[SUPPLIED DATA Boundary: Start]

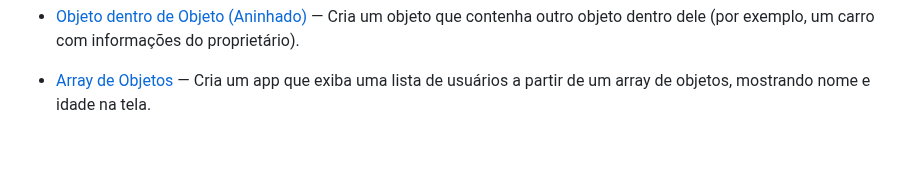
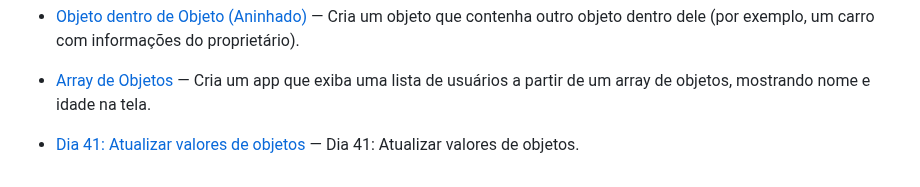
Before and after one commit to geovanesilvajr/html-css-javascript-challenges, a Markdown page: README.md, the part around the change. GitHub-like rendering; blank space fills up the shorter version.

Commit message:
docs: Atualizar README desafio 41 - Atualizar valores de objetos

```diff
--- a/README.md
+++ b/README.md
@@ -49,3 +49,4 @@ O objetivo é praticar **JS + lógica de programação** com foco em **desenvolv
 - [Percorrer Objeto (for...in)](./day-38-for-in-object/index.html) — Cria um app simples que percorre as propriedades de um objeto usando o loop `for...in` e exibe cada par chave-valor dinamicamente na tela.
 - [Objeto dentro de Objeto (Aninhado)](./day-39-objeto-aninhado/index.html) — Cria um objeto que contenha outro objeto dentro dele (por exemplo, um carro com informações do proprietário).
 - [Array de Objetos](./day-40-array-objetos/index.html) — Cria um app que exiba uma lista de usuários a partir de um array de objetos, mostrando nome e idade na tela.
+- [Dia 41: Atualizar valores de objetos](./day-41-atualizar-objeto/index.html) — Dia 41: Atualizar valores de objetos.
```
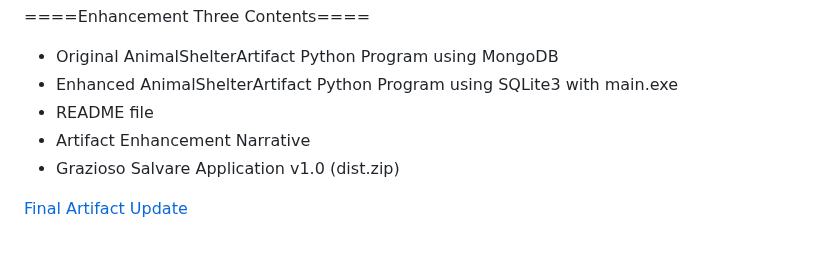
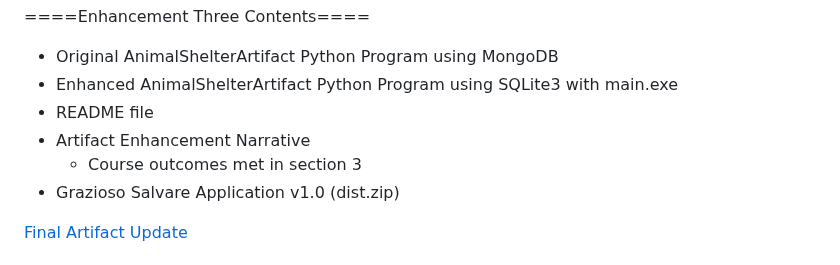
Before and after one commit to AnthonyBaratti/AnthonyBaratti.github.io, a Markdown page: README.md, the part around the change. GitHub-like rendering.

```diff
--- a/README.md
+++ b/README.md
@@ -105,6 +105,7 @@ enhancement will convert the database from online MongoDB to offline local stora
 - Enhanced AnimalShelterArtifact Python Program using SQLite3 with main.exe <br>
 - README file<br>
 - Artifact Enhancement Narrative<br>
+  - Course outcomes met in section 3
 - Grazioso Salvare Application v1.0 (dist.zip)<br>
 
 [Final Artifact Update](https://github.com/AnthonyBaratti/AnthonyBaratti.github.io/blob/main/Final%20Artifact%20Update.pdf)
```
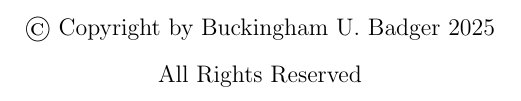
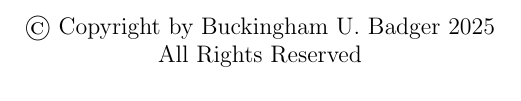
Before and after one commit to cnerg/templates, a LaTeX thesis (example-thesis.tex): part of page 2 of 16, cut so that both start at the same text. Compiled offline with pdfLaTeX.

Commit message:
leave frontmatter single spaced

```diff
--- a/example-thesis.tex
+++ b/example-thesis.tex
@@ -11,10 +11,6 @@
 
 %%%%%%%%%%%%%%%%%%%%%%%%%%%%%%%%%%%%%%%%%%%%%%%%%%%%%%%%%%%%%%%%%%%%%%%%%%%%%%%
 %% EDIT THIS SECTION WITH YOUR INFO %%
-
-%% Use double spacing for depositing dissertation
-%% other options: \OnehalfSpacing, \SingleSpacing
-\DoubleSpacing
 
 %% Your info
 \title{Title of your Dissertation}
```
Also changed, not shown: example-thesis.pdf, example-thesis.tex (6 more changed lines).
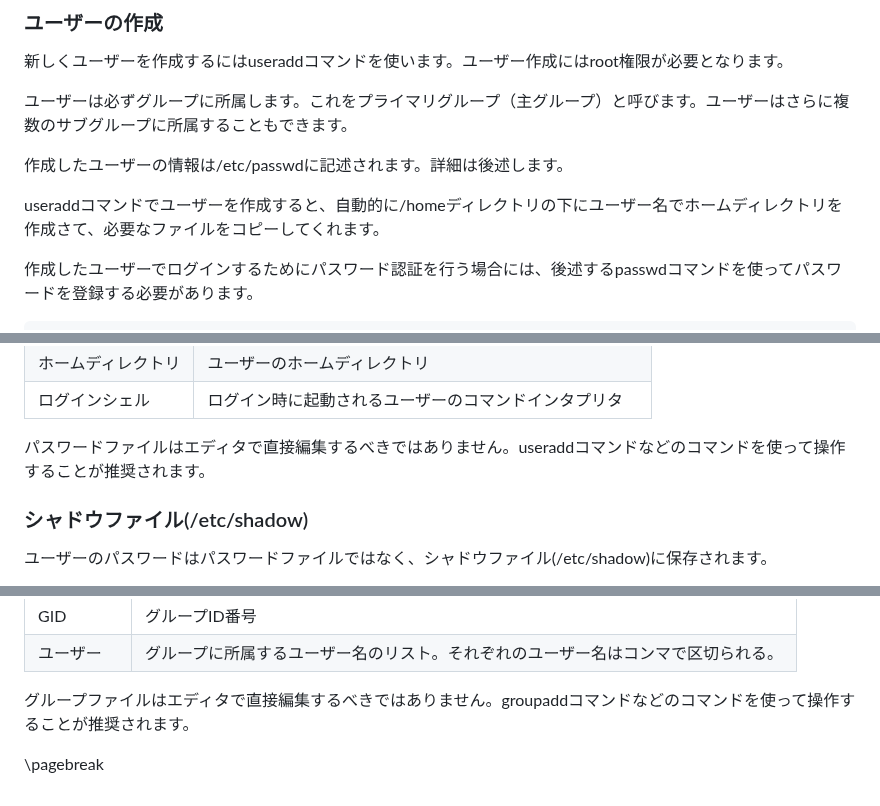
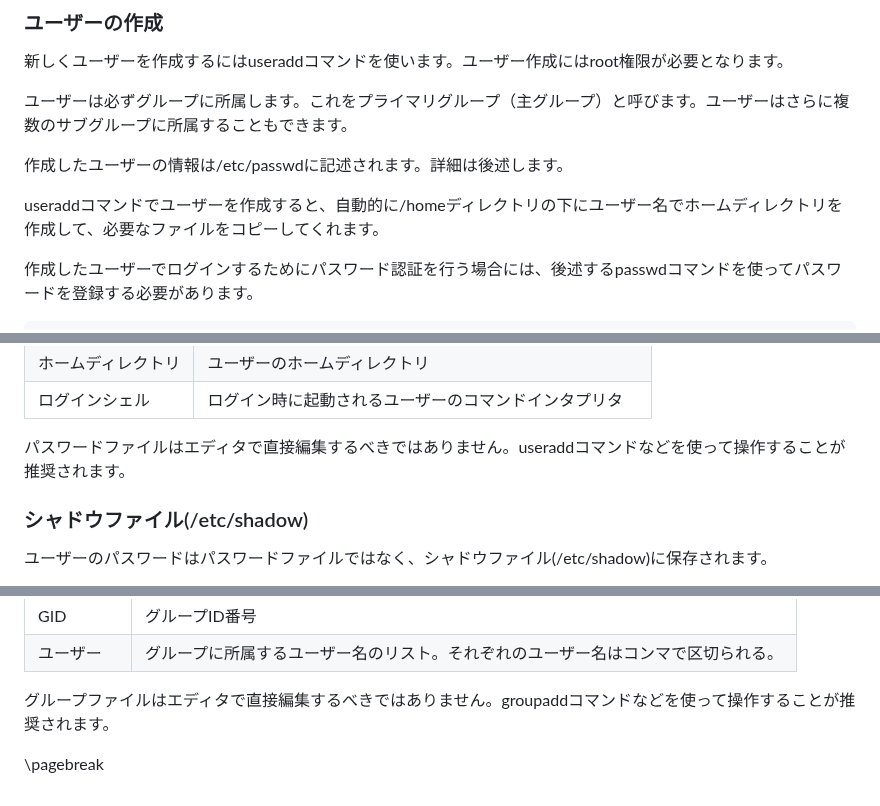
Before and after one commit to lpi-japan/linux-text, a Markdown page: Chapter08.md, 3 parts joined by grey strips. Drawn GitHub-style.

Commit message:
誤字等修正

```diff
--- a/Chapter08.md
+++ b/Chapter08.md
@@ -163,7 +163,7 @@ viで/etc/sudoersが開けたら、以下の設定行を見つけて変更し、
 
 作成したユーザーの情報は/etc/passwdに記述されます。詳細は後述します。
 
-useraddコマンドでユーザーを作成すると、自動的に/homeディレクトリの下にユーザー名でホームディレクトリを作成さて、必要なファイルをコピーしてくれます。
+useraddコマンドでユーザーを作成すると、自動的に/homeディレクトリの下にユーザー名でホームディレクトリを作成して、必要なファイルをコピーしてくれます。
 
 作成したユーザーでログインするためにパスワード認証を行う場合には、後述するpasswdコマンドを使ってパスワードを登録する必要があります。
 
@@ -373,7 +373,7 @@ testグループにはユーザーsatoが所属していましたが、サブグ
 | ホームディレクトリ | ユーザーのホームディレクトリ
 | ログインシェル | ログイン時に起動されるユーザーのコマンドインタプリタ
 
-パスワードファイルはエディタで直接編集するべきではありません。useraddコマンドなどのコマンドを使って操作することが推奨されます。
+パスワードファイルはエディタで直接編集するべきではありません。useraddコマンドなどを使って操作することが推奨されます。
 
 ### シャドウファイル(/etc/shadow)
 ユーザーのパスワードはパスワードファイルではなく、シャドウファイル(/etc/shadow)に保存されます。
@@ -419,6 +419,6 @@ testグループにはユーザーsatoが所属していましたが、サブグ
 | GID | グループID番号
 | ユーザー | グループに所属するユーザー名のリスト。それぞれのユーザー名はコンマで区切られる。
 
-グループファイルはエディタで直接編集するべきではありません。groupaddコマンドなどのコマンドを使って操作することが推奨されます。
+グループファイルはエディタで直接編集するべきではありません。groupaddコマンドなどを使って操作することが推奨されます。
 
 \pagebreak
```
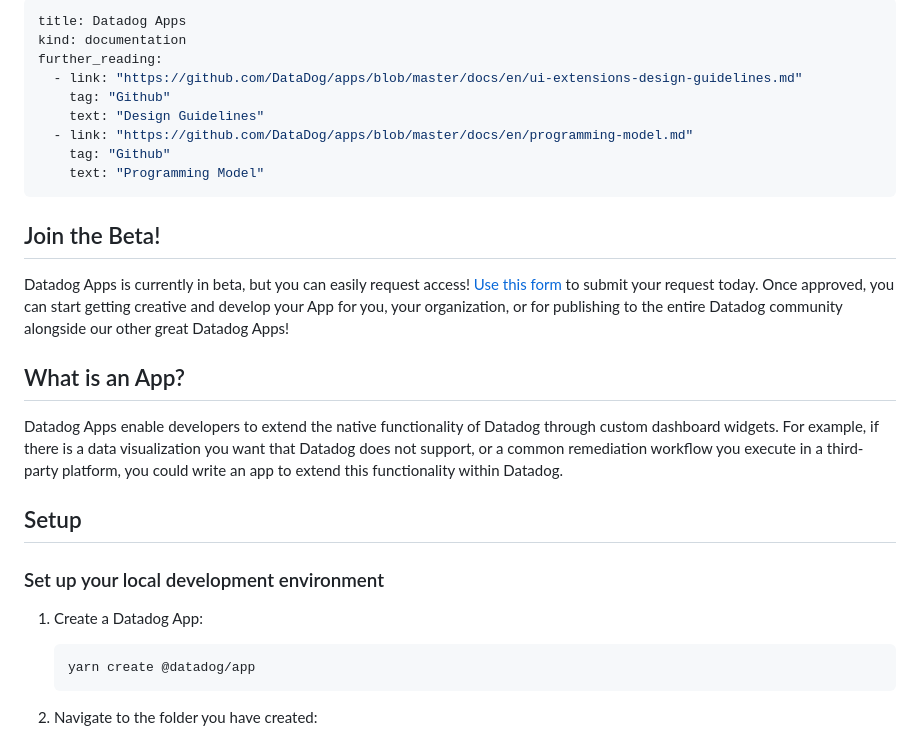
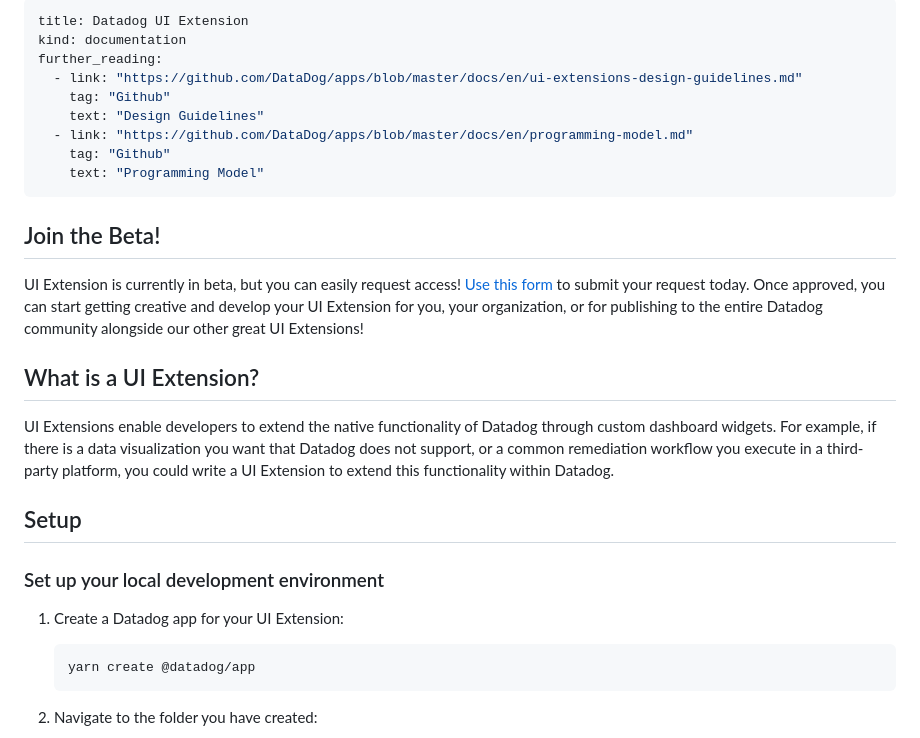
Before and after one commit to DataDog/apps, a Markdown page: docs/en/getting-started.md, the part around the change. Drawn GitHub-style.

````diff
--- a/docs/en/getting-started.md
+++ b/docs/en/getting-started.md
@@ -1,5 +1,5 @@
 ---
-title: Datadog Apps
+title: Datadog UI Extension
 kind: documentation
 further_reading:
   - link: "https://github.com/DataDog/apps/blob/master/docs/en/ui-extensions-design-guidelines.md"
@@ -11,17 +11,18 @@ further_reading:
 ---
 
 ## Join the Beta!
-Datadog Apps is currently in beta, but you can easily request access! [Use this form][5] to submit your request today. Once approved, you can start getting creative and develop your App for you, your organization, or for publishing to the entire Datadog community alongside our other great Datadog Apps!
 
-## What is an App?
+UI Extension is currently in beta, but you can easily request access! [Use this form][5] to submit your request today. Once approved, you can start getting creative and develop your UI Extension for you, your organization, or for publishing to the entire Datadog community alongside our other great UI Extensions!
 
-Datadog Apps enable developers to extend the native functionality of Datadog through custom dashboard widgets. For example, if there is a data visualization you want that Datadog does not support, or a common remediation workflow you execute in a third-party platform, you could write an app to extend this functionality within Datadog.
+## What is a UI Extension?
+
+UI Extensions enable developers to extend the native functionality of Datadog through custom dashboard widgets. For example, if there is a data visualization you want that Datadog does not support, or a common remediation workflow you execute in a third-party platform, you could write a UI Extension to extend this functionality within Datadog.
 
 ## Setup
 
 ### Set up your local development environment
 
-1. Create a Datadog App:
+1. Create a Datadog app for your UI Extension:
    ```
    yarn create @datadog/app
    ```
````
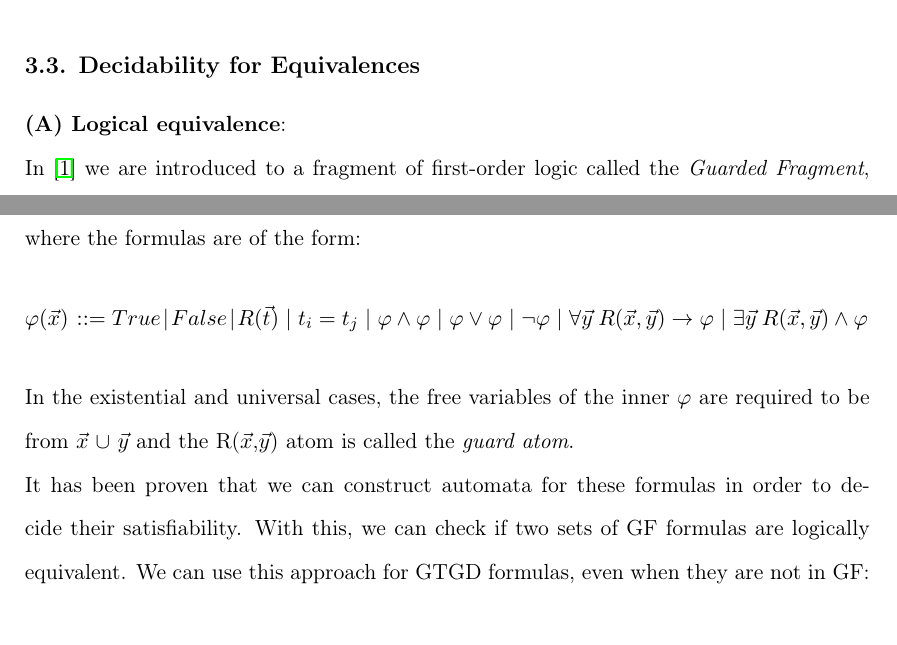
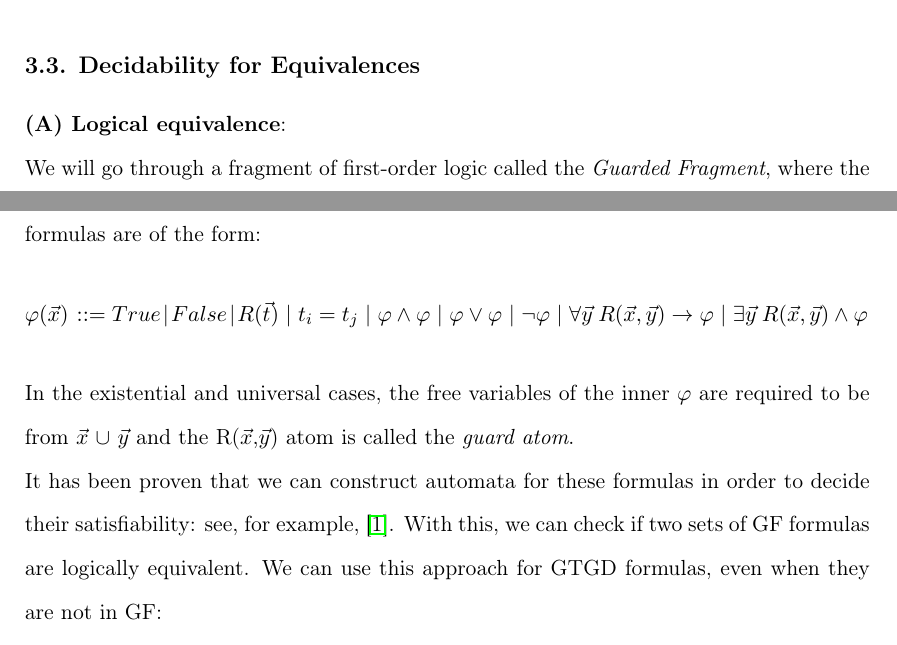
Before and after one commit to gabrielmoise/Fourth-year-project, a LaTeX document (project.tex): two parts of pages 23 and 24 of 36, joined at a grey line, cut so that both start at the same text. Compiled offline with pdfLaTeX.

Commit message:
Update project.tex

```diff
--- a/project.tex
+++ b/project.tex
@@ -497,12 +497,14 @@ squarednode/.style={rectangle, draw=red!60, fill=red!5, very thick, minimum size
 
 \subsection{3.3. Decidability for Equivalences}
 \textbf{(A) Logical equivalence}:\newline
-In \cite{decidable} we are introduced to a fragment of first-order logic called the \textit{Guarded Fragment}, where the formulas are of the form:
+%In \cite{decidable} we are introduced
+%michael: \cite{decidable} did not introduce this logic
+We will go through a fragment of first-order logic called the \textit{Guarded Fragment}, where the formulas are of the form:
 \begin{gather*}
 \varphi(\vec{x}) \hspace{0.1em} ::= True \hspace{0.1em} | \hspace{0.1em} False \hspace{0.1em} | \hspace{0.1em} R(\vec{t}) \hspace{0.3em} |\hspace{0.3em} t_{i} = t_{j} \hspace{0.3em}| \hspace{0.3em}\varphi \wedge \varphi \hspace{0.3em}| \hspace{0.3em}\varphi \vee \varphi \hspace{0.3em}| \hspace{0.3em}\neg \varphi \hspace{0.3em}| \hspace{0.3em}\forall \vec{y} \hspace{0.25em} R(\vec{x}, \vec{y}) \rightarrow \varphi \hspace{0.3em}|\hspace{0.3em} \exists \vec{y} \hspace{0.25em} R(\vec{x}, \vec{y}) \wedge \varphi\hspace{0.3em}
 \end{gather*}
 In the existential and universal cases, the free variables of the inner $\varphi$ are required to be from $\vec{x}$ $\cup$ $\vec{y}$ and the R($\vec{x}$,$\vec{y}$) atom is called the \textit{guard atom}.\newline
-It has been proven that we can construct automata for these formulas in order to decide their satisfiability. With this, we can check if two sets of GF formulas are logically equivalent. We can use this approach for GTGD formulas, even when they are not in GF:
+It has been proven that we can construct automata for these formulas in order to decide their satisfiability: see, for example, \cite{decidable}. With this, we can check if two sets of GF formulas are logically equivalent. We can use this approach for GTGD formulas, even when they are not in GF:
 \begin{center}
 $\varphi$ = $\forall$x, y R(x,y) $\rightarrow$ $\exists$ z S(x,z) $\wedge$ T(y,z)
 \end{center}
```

[SUPPLIED DATA Boundary: End]

Find the number of lines in the records that contain "Cria", and write that number only.

3